clock menu more-arrow no yes

Filed under:

Amid nasty inversion, Utah Legislature outlines clean air initiatives

SALT LAKE CITY — Sen. Brian Shiozawa, R-Cottonwood Heights, said the Utah Legislature's clean air caucus couldn't have picked a better, or worse, day Thursday to announce a number of clean air initiatives — a day when the state was struggling through one of its worst inversions.

Shiozawa said he is running a resolution to encourage Utah consumers to purchase cars with the highest smog rating possible to reduce emissions — one of multiple ways lawmakers plan to push forward in the battle for clean air.

"It's a simple resolution, it makes sense, and it is something I hope we embrace as a state," he said.

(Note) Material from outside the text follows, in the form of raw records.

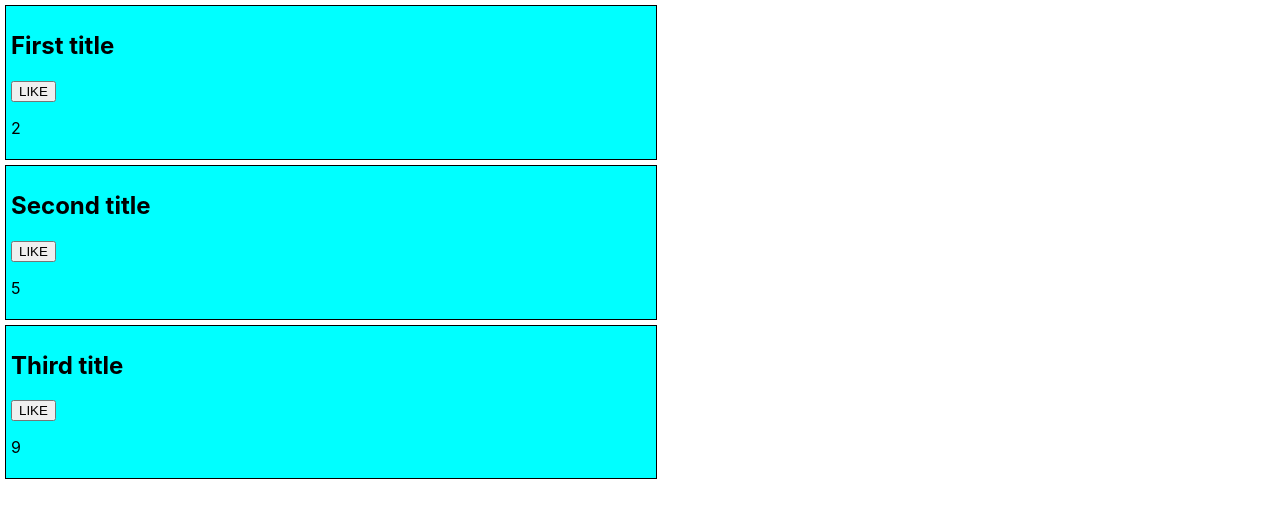
Repository: asapvtec98/egzamin
Page: /
An editor plug-in stored every save of this project. The page is shown before and after a run of saves, followed by the edit.
The browser window is 1280 px wide. The pictures show the whole page.
The project was rebuilt for these pictures with package versions that can differ from the ones it lists, and the page was loaded fresh each time.

Above is the page before, as saved 2023-11-14 09:41:55.

### src/App.js
import React from "react";
import Komentarz from "./components/Comment";
function App() {
  const comments = [
    {
      title: "First title",
      likes: 2
    },
    {
      title: "Second title",
      likes: 5
    },
    {
      title: "Third title",
      likes: 9
    }
  ]

  const displayComments = comments.map((comment) =>
      <div className="Comment">
        <Komentarz title={comment.title} likes={comment.likes}></Komentarz>
      </div>
  )

  return (
    <div className="App">
        {displayComments}
    </div>
  )
}

export default App;

### src/components/Comment.js
import React, { useState } from "react";
import "./Comment.css";

function Komentarz(props) {
    const [likes, setLike] = useState(false);
    const [count, setCount] = useState(parseInt(props.likes));
    const [show, setShow] = useState(true);

    const handleLikes = () => {
        if(!likes) {
            setLike(true);
            setCount(count + 1);
        } else {
            setLike(false);
            setCount(count - 1);
        }


    };

    return(
        <div className="comment">
            <h2>{props.title}</h2>
            <div >
                <button className="inline" type="button" onClick={() => {
                    setShow(!show)
                    handleLikes();
                }}>{show === true ? 'LIKE' : 'DISLIKE'}</button>
                <p className="inline">{count}</p>
            </div>
        </div>
    )

}
export default Komentarz;

### src/components/Comment.css
.comment {
    border: 1px solid black;
    background-color:aqua;
    width: 50%;
    padding: 5px;
    margin: 5px;
}

.inline {
    display: flexbox;
    justify-content: space-between;
    align-items: center;
}

Loaded but not shown: public/index.html (common file); src/index.js (common file); src/index.css (common file); src/reportWebVitals.js (common file)

After the next 3 saves:
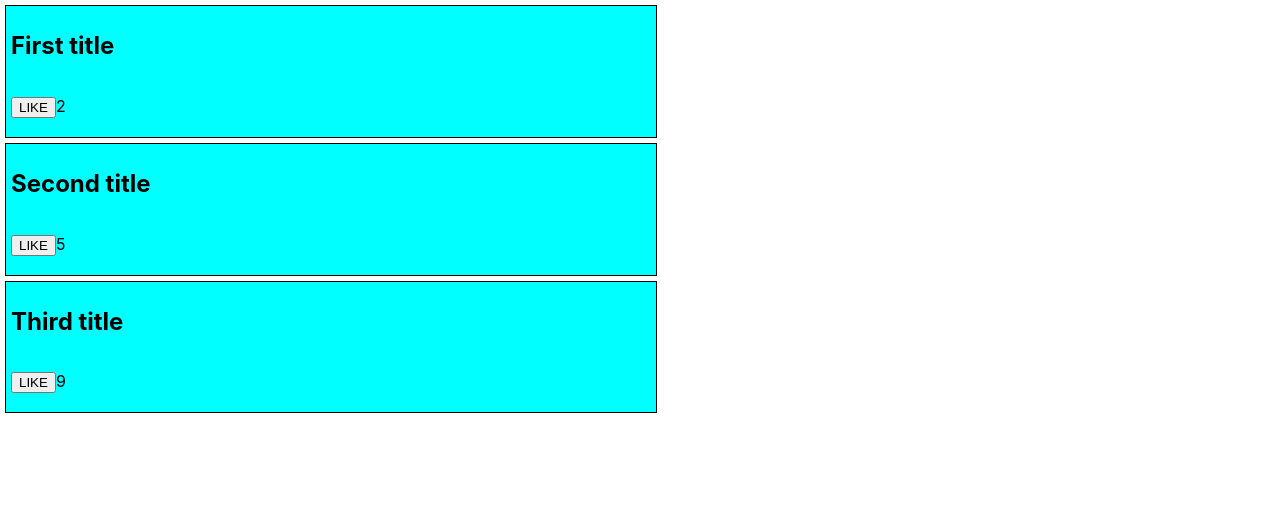
The 3 saves are shown as one change because they came seconds apart.
The last was saved 14 s later.
--- a/src/components/Comment.css
+++ b/src/components/Comment.css
@@ -7,7 +7,7 @@
 }
 
 .inline {
-    display: flexbox;
+    display: inline-block;
     justify-content: space-between;
     align-items: center;
 }

After the 3 saves that followed:
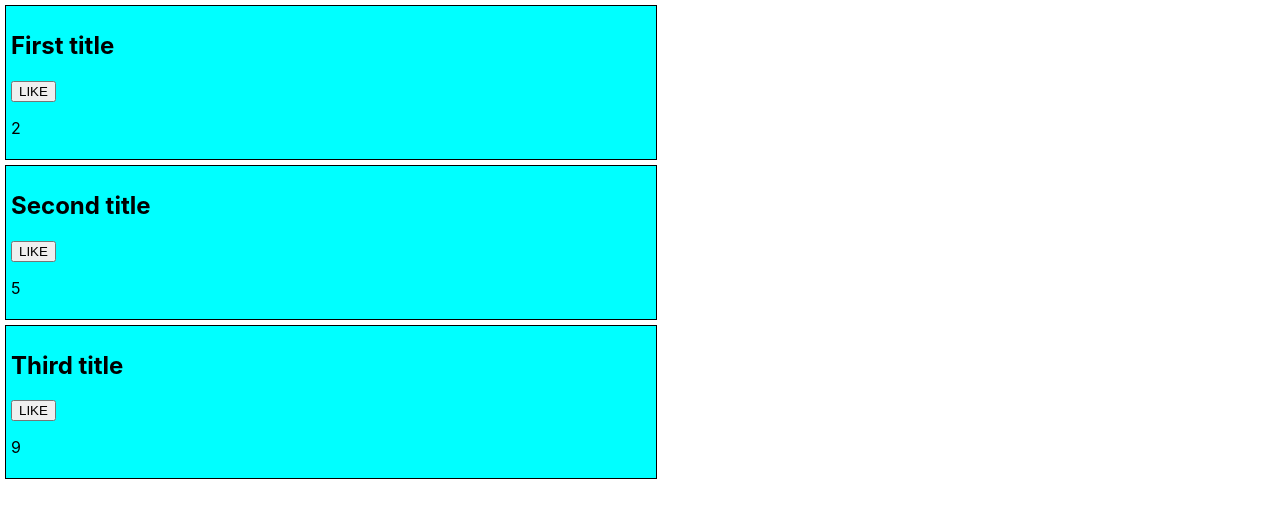
The 3 saves are shown as one change because 1 left the picture as it was and some came seconds apart.
The last was saved 13 s later.
--- a/src/components/Comment.css
+++ b/src/components/Comment.css
@@ -7,7 +7,7 @@
 }
 
 .inline {
-    display: inline-block;
+    display: inline-flexbox;
     justify-content: space-between;
     align-items: center;
 }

The caucus, said founder and co-chairwoman Rep. Patrice Arent, D-Millcreek, was established nearly four years ago, and lawmakers in that time have passed more clean air legislation than at any other point in the state's history.

"Our air quality has improved, but we need to do more," Arent said.

The "more" planned for this legislative session tackles the problem on a variety of fronts:

• Rep. Steve Handy, R-Layton, wants $20 million to replace dirty diesel school buses. The money would come from the Volkswagen settlement reached with a federal district court.

• Rep. Mike Schultz, R-Hooper, wants $2.5 million in ongoing funding to help the Utah Transit Authority pay for a new facility for a fleetwide conversion to electric and natural gas buses. Such a conversion — not possible without the new facility — would result in an 85 percent reduction in emissions, Schultz said.

• Senate Assistant Minority Whip Luz Escamilla, D-Salt Lake City, is running a bill to ensure the state's planned new prison is constructed using best practices to mitigate resulting air pollution from construction activities. She also wants transparency incorporated into the process to assure area residents of what is being done.

Other measures include the requirement of emissions testing in nonattainment areas on certain diesel vehicles, and making vapor recovery a must for trucks with gasoline cargo tankers. The vapor recovery bill, sponsored by Rep. Steve Eliason, R-Sandy, advanced out of a committee hearing earlier this week.

Eliason also wants to put in place a program that helps people repair or replace vehicles that fail to pass emission tests in nonattainment areas.

Spending priorities during this legislative session aimed at boosting Utah's efforts on the clean air front include $1.3 million in one-time money for new monitors for the Utah Division of Air Quality and another $150,000 in ongoing money for monitors.

The caucus is also pushing for one-time money of $250,000 to continue ozone formation research in the Uinta Basin looking at leaks associated from tanks in the oil and gas industry.

Rep. Eric Hutchings, R-Kearns, said he plans to work with his colleagues on bolstering the deployment of solar thermal panes to power household furnaces and water heaters. Widely adapted in Asia, Hutchings said, solar thermal panels used in this manner would be the equivalent of taking a car off the road for a year.